How Do Dolphins Breathe?

Dolphins are marine mammals and just like land dwelling mammals they require air to breathe.

Unlike fish, which are non mammalian animals, dolphins do not possess gills (gills allow fish to extract oxygen from the water) so they must come to the surface of the water to breathe.

While dolphins breathe air like other mammals they also breathe in a way that is unique to most mammal species.

In order for dolphins to inhale and exhale they must breathe through their blowhole, not their mouth.

The reason for this is that there is a major difference between dolphins and land mammals which is the fact that dolphins live exclusively in the ocean, so in order to maximize their survival and make life easier they have developed separate holes for breathing and eating.

So while humans (and most land mammals) can both breathe and eat through their mouth dolphins can only breathe through their blowhole and are incapable of breathing through their mouth; in fact dolphins don’t even possess vocal cords.

This is very important for a number of reasons.

First, when a dolphin dives underwater it is actually holding its breath.
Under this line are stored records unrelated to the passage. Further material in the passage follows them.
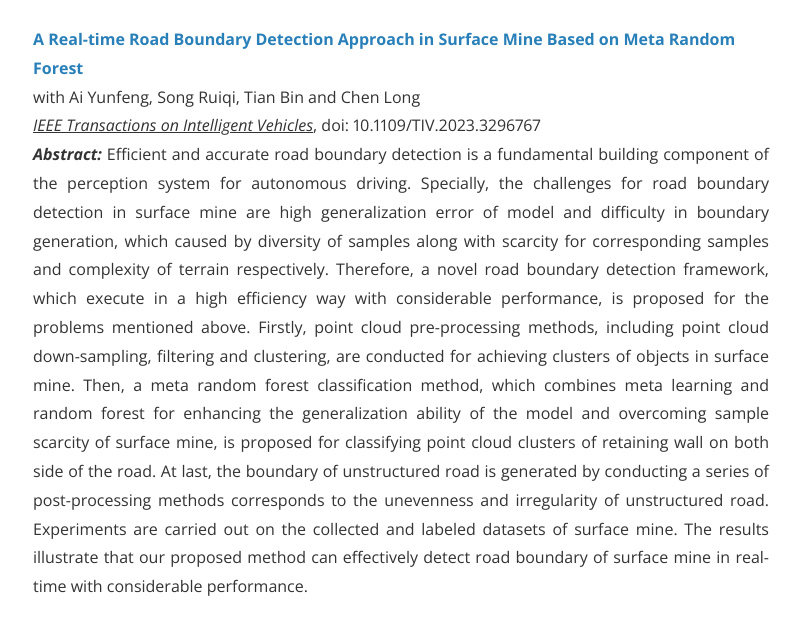
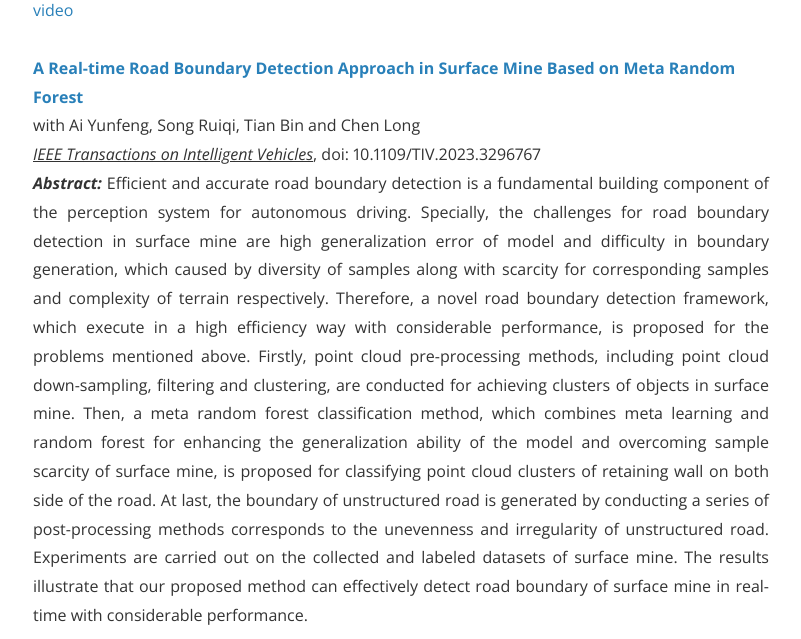
Before and after one commit to Lin3-cc/Lin3-cc.github.io, a Jekyll site: the page built from research.html, in a window 1280 px wide and 900 px high, scrolled down 964 px, cut to the strip 261-900 px from the top of the window. Shown: the whole strip, without its empty margins (239-1040 px from the left). Built offline with Jekyll 4.4.1, drawn with Linux system fonts in a browser that asks for light colours; nearby versions of some CDN libraries; comment, search, counter and statistics services are not loaded; a style sheet for code colours, icons or effects is not loaded.

Commit message:
Update research.html

```diff
--- a/research.html
+++ b/research.html
@@ -8,6 +8,7 @@ permalink: /research/
 <strong><a href="https://2023.ieee-itsc.org/detailed-program/">BEVMOT: A multi-object detection and tracking method in Bird's-Eye-View via Spatiotemporal Transformers</a></strong><br>with Song Ruiqi, Li Xinqing and Ai Yunfeng<br><u><i>IEEE Intelligent Transportation Systems Conference (ITSC)</i></u>, Forthcoming<br>
 <p style="text-align:justify"><b><i>Abstract: </i></b>Camera-based Bird’s-Eye-View (BEV) 3D object detection is thoroughly challenging and essential in autonomous driving perception system for alleviating the impression caused by object overlap and occlusion effectively. 3D multi-object tracking is one of the most important perception tasks in autonomous driving system, which suffers from the narrow view provided by only one single camera. In this paper, we present a novel framework called BEVMOT, which combines multi-object detection and tracking task in a unified framework in a considerable inference speed. The encoder of our framework generates the 360 degree panoramic image around the ego-car in the bird's eyes view utilizing the multiple cameras equipped on the car to broaden the perception field. An efficient decoder composes of multi-head attention and deformable attention following by a multi-object detection and tracking head, which learn the object center point and tracking embedding for acquiring object boxes and tracking id directly without the NMS post-processing. Meanwhile, tracking branch utilize tracking embedding to initialize new trajectories, update existing trajectories and achieve data association frame-by-frame. Extensive experiments show that our approach represents wonderful performance on NuScenes datasets, which exceeds many classic methods in term of AMOTA and AMOTP metrics.</p><br>
 <video src="materials/NuScenes_MOT.mp4" controls width="654" height="368"></video>
+<a View href="https://Lin3-cc.github.io/materials/CV.pdf" >video</a><br>
 <br>
 <strong><a href="https://ieeexplore.ieee.org/document/10187691">A Real-time Road Boundary Detection Approach in Surface Mine Based on Meta Random Forest</a></strong><br>with Ai Yunfeng, Song Ruiqi, Tian Bin and Chen Long <br><u><i>IEEE Transactions on Intelligent Vehicles</i></u>, doi: 10.1109/TIV.2023.3296767<br>
 <p style="text-align:justify"><b><i>Abstract: </i></b>Efficient and accurate road boundary detection is a fundamental building component of the perception system for autonomous driving. Specially, the challenges for road boundary detection in surface mine are high generalization error of model and difficulty in boundary generation, which caused by diversity of samples along with scarcity for corresponding samples and complexity of terrain respectively. Therefore, a novel road boundary detection framework, which execute in a high efficiency way with considerable performance, is proposed for the problems mentioned above. Firstly, point cloud pre-processing methods, including point cloud down-sampling, filtering and clustering, are conducted for achieving clusters of objects in surface mine. Then, a meta random forest classification method, which combines meta learning and random forest for enhancing the generalization ability of the model and overcoming sample scarcity of surface mine, is proposed for classifying point cloud clusters of retaining wall on both side of the road. At last, the boundary of unstructured road is generated by conducting a series of post-processing methods corresponds to the unevenness and irregularity of unstructured road. Experiments are carried out on the collected and labeled datasets of surface mine. The results illustrate that our proposed method can effectively detect road boundary of surface mine in real-time with considerable performance.</p>
```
In order to prevent the dolphin from accidentally sucking up water when hunting for and consuming prey the dolphins esophagus (food passage) remains separate from its nostrils and lungs (air passage) which is connected to its blowhole.

If a dolphins air passage was connected to its mouth and it accidentally inhaled water while hunting for food underwater there is a good chance the dolphin would get water in its lungs and possibly drown, so in theory it is extremely important that the dolphins air passage isn’t connected to the dolphins mouth.

Second by having a blowhole on the top of its head a dolphin can rest at the surface of the water without having to lift its head all the way up to breathe.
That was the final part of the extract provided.